Thomas Skardal

Hello, computer.

Simplified value objects in Java

January 16, 2016

If you’ve ever taken a step out of your Java code you know that defining so called POJOs are quite cumbersome. Let’s say you’re defining a Item class. The item has a name and an optional description. You add the private variables, and it’s time for getters and setters. Also, you need a constructor. You should probably override a equals, hashCode and toString as well. Oh, and wait. The class should be immutable as well, so remove the setters again and make the fields final. Is it lunch time yet? :unamused:

There have been alternatives to this around for quite a while. Project Lombok is one and Immutables is another. I’ve tried out Lombok in a couple of side projects, so I wanted to take a look at Immutables. I don’t have an overview of all its features, but the essential feature is that you annotate an interface or an abstract class with @Immutable.Value and get a generated immutable class containing equals, hashcode and toString in addition to a builder that takes care of constructing valid objects.

public interface Person {
    String name();
    Optional<String> description();

The definition above generates a builder that handles creation, copying, equality and everything you need for a Person type. If you need custom methods on your type you could define it as an abstract class instead. A lot less boilerplate, no doubt! If you can’t use a immutable value, you could check out Value.Modifiable which gives you a similar experience for more familiar JavaBean style classes.

Here’s some example usage of the above type definition:

Person p1 = ImmutablePerson.builder()
		.description("A test person")
Person p2 = ImmutablePerson.builder()
		.description("A test person")
Person p3 = ImmutablePerson.copyOf(p1).withName("Other");
System.out.println(p1.equals(p2)); // => true
System.out.println(; // => Test
System.out.println(; // => Other

I wanted to use gradle to build the example code. Immutables is based on annotation processing. Even though this is supported by javac IDEs need some configuration in order for it to pick up the generated code. I’ve used the [gradle apt plugin] to help me with this.
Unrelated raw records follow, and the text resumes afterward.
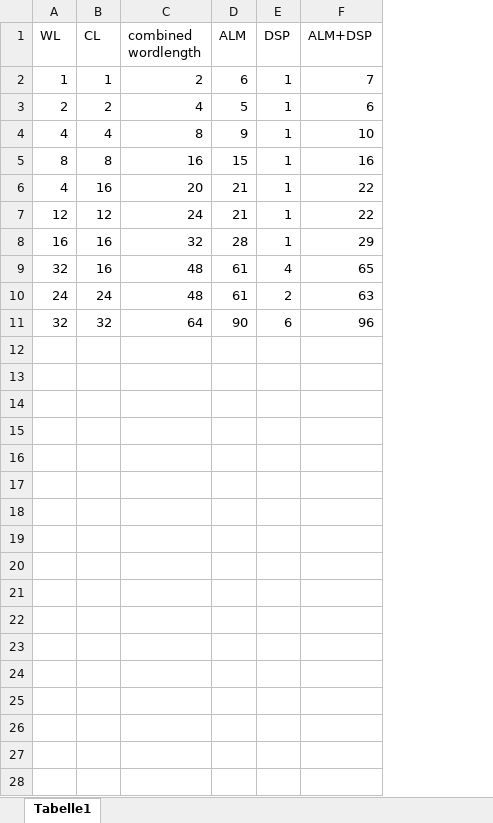
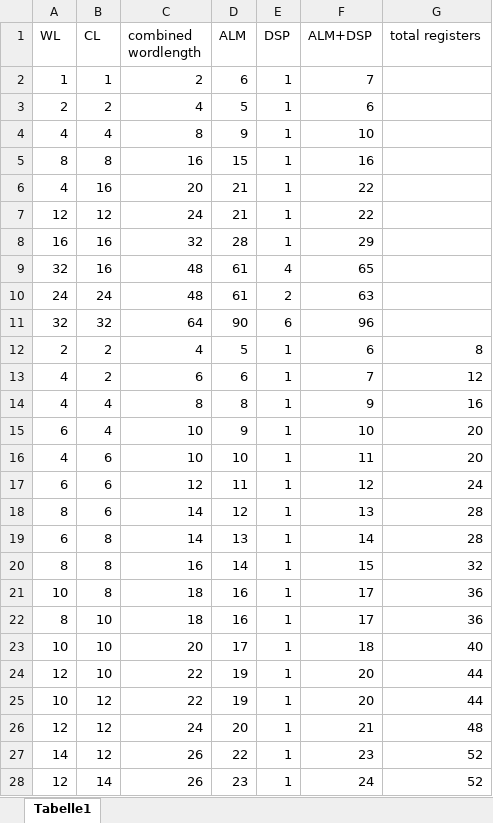
Before and after one commit to Arthur-Uni/Master_Thesis, an Excel workbook: Matlab/Chebyshev/FPGA_Ressources/ALM_DSP_WORDLENGTH_pairs.xlsx, sheet Tabelle1, drawn as a sheet; only a part is shown; values as stored, in another font and other column widths than the file's, no borders; the diff covers the shown part only; the diff names each change by its address in the sheet, - before the commit and + after, or states it on an @@ line.

Commit message:
corrected error in transitor count calculation; added more data points to regression calculation and saved them excel file; added script to calculate shifted tanh from 1991 PLA of logistic function; added function to calculate coefficients for polynomial regression

```diff
--- a/Matlab/Chebyshev/FPGA_Ressources/ALM_DSP_WORDLENGTH_pairs.xlsx (sheet Tabelle1)
+++ b/Matlab/Chebyshev/FPGA_Ressources/ALM_DSP_WORDLENGTH_pairs.xlsx (sheet Tabelle1)
+column G (total registers), empty
+row 12: 2 | 2 | 4 | 5 | 1 | 6 | 8
+row 13: 4 | 2 | 6 | 6 | 1 | 7 | 12
+row 14: 4 | 4 | 8 | 8 | 1 | 9 | 16
+row 15: 6 | 4 | 10 | 9 | 1 | 10 | 20
+row 16: 4 | 6 | 10 | 10 | 1 | 11 | 20
+row 17: 6 | 6 | 12 | 11 | 1 | 12 | 24
+row 18: 8 | 6 | 14 | 12 | 1 | 13 | 28
+row 19: 6 | 8 | 14 | 13 | 1 | 14 | 28
+row 20: 8 | 8 | 16 | 14 | 1 | 15 | 32
+row 21: 10 | 8 | 18 | 16 | 1 | 17 | 36
+row 22: 8 | 10 | 18 | 16 | 1 | 17 | 36
+row 23: 10 | 10 | 20 | 17 | 1 | 18 | 40
+row 24: 12 | 10 | 22 | 19 | 1 | 20 | 44
+row 25: 10 | 12 | 22 | 19 | 1 | 20 | 44
+row 26: 12 | 12 | 24 | 20 | 1 | 21 | 48
+row 27: 14 | 12 | 26 | 22 | 1 | 23 | 52
+row 28: 12 | 14 | 26 | 23 | 1 | 24 | 52
```
Also changed, not shown: 28 added rows elsewhere in this sheet, 8 other files.
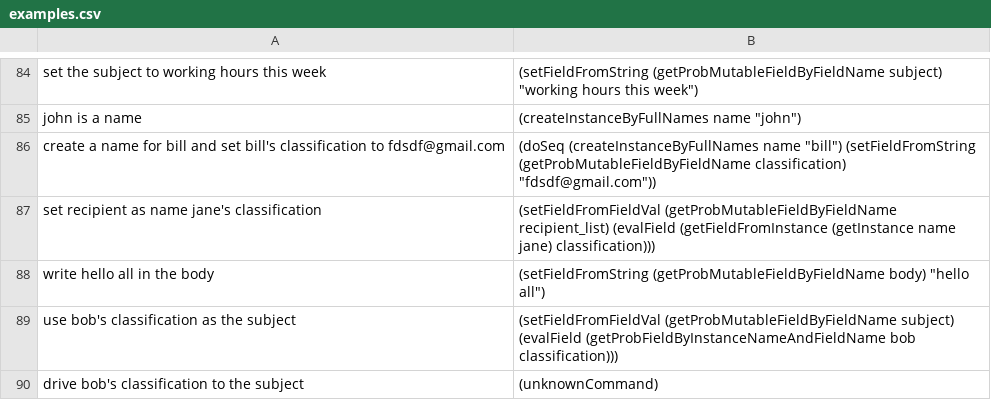
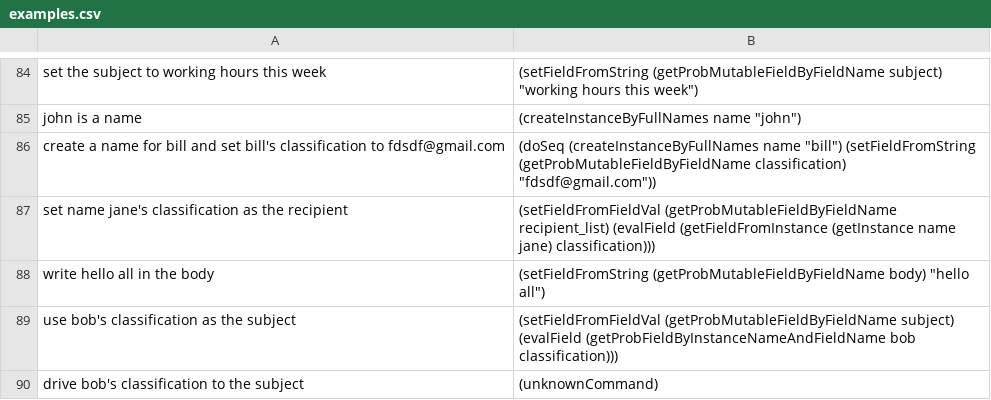
Before and after one commit to azariaa/InstructableServer, a CSV file: data/examples.csv, drawn as a sheet; only a part is shown, gaps mark what is left out.

```diff
--- a/data/examples.csv
+++ b/data/examples.csv
@@ -86,3 +86,3 @@ john is a name,"(createInstanceByFullNames name ""john"")"
 create a name for bill and set bill's classification to fdsdf@gmail.com,"(doSeq (createInstanceByFullNames name ""bill"") (setFieldFromString (getProbMutableFieldByFieldName classification) ""fdsdf@gmail.com""))"
-set recipient as name jane's classification,(setFieldFromFieldVal (getProbMutableFieldByFieldName recipient_list) (evalField (getFieldFromInstance (getInstance name jane) classification)))
+set name jane's classification as the recipient,(setFieldFromFieldVal (getProbMutableFieldByFieldName recipient_list) (evalField (getFieldFromInstance (getInstance name jane) classification)))
 write hello all in the body,"(setFieldFromString (getProbMutableFieldByFieldName body) ""hello all"")"
```
Also changed, not shown: 5 other files.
With this build script I can run gradle eclipse and the APT-stuff is ready to use! :smiley:

plugins {
  id 'java'
  id 'eclipse'
  id "net.ltgt.apt" version "0.5"

sourceCompatibility = 1.8
version = 1.0
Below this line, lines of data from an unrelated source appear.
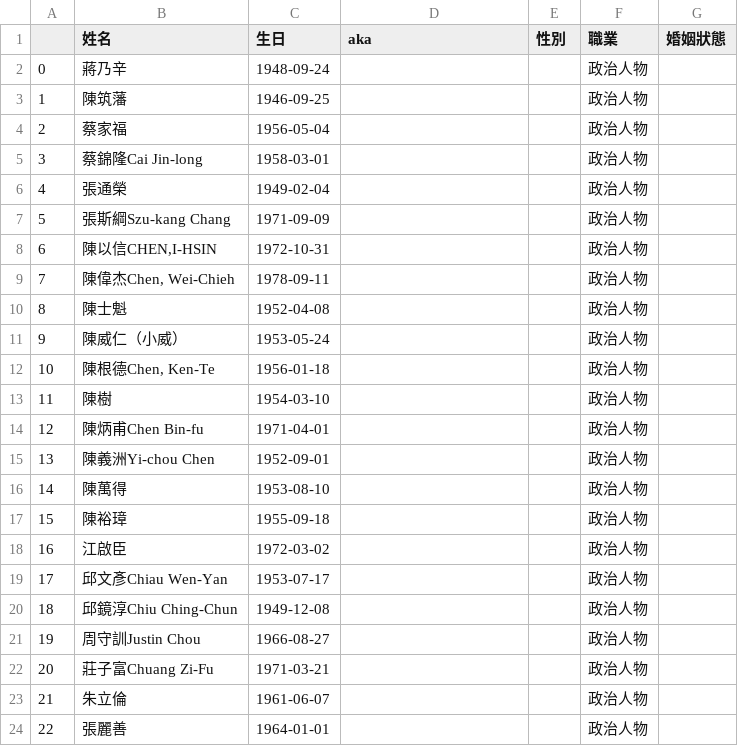
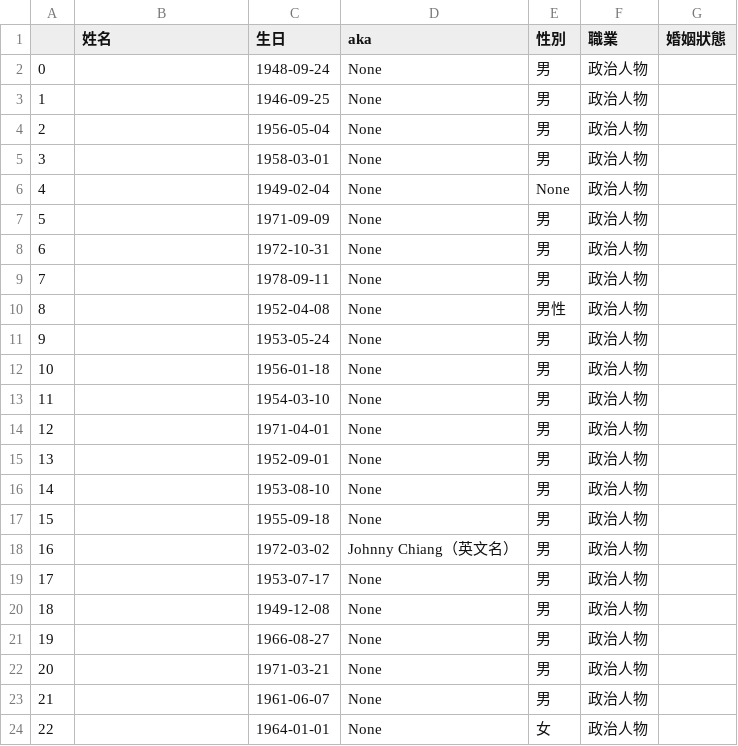
Before and after one commit to ray326/Wiki-Crawler, a CSV file: politician_info.csv, drawn as a sheet; only a part is shown; the diff covers the shown part only.

```diff
--- a/politician_info.csv
+++ b/politician_info.csv
@@ -1,24 +1,24 @@
 ,姓名,生日,aka,性別,職業,婚姻狀態
-0,蔣乃辛,1948-09-24,,,政治人物,
-1,陳筑藩,1946-09-25,,,政治人物,
-2,蔡家福,1956-05-04,,,政治人物,
-3,蔡錦隆Cai Jin-long,1958-03-01,,,政治人物,
-4,張通榮,1949-02-04,,,政治人物,
-5,張斯綱Szu-kang Chang,1971-09-09,,,政治人物,
-6,"陳以信CHEN,I-HSIN",1972-10-31,,,政治人物,
-7,"陳偉杰Chen, Wei-Chieh",1978-09-11,,,政治人物,
-8,陳士魁,1952-04-08,,,政治人物,
-9,陳威仁（小威）,1953-05-24,,,政治人物,
-10,"陳根德Chen, Ken-Te",1956-01-18,,,政治人物,
-11,陳樹,1954-03-10,,,政治人物,
-12,陳炳甫Chen Bin-fu,1971-04-01,,,政治人物,
-13,陳義洲Yi-chou Chen,1952-09-01,,,政治人物,
-14,陳萬得,1953-08-10,,,政治人物,
-15,陳裕璋,1955-09-18,,,政治人物,
-16,江啟臣,1972-03-02,,,政治人物,
-17,邱文彥Chiau Wen-Yan,1953-07-17,,,政治人物,
-18,邱鏡淳Chiu Ching-Chun,1949-12-08,,,政治人物,
-19,周守訓Justin Chou,1966-08-27,,,政治人物,
-20,莊子富Chuang Zi-Fu,1971-03-21,,,政治人物,
-21,朱立倫,1961-06-07,,,政治人物,
-22,張麗善,1964-01-01,,,政治人物,
+0,,1948-09-24,None,男,政治人物,
+1,,1946-09-25,None,男,政治人物,
+2,,1956-05-04,None,男,政治人物,
+3,,1958-03-01,None,男,政治人物,
+4,,1949-02-04,None,None,政治人物,
+5,,1971-09-09,None,男,政治人物,
+6,,1972-10-31,None,男,政治人物,
+7,,1978-09-11,None,男,政治人物,
+8,,1952-04-08,None,男性,政治人物,
+9,,1953-05-24,None,男,政治人物,
+10,,1956-01-18,None,男,政治人物,
+11,,1954-03-10,None,男,政治人物,
+12,,1971-04-01,None,男,政治人物,
+13,,1952-09-01,None,男,政治人物,
+14,,1953-08-10,None,男,政治人物,
+15,,1955-09-18,None,男,政治人物,
+16,,1972-03-02,Johnny Chiang（英文名）,男,政治人物,
+17,,1953-07-17,None,男,政治人物,
+18,,1949-12-08,None,男,政治人物,
+19,,1966-08-27,None,男,政治人物,
+20,,1971-03-21,None,男,政治人物,
+21,,1961-06-07,None,男,政治人物,
+22,,1964-01-01,None,女,政治人物,
```
Also changed, not shown: 48 edited cells elsewhere in this file, 3 other files.
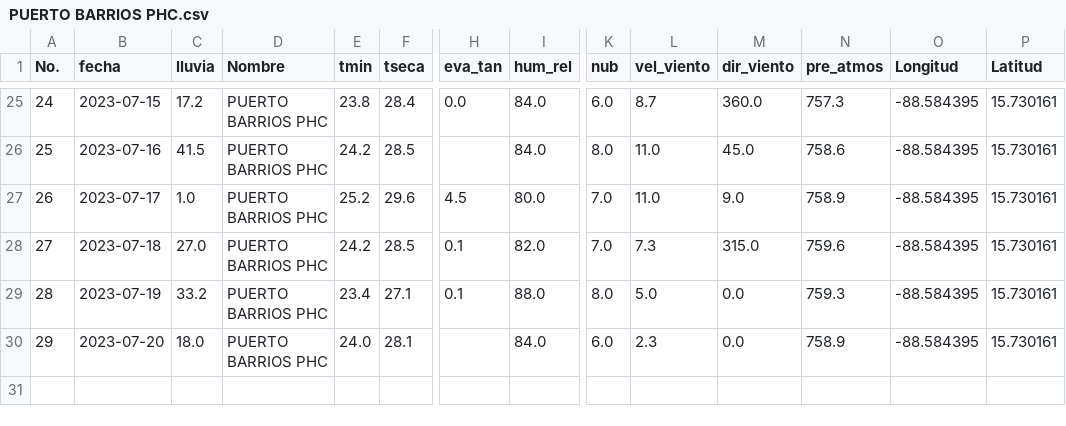
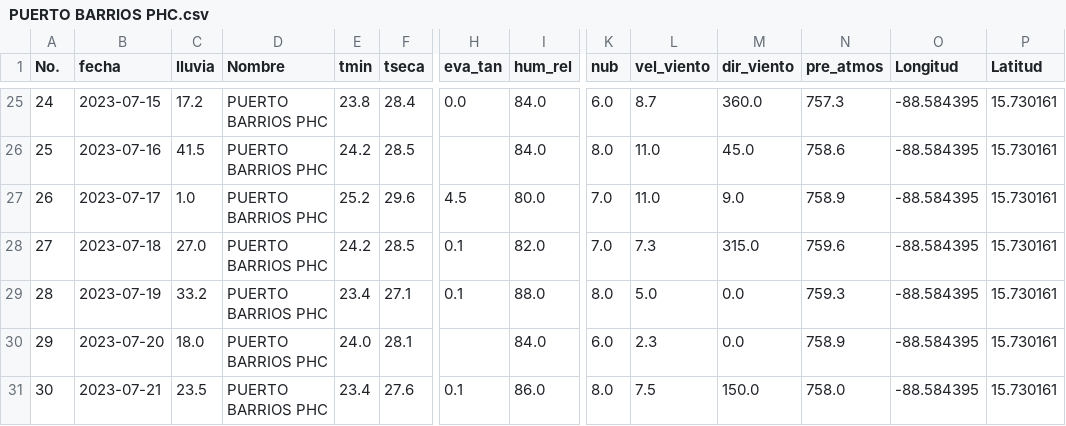
Before and after one commit to Climatologia-INSIVUMEH/monthly_data_by_station_csv, a CSV file: outputcsv/PUERTO BARRIOS PHC.csv, drawn as a sheet; only a part is shown, gaps mark what is left out; rows hold the shown columns only; the diff names each change by its address in the sheet, - before the commit and + after, or states it on an @@ line.

```diff
--- a/outputcsv/PUERTO BARRIOS PHC.csv
+++ b/outputcsv/PUERTO BARRIOS PHC.csv
+row 31: 30 | 2023-07-21 | 23.5 | PUERTO BARRIOS PHC | 23.4 | 27.6 | 0.1 | 86.0 | 8.0 | 7.5 | 150.0 | 758.0 | -88.584395 | 15.730161
```
Also changed, not shown: outputcsv/CHAMPERICO FEGUA.csv, outputcsv/EL CAPITAN.csv, 52 other files.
repositories {

dependencies {
    compile 'org.immutables:value:2.1.7'
    apt 'org.immutables:value:2.1.7'

For the record; this is how it would look like in Scala:

case class Item(name: String, description: Option[String] = None)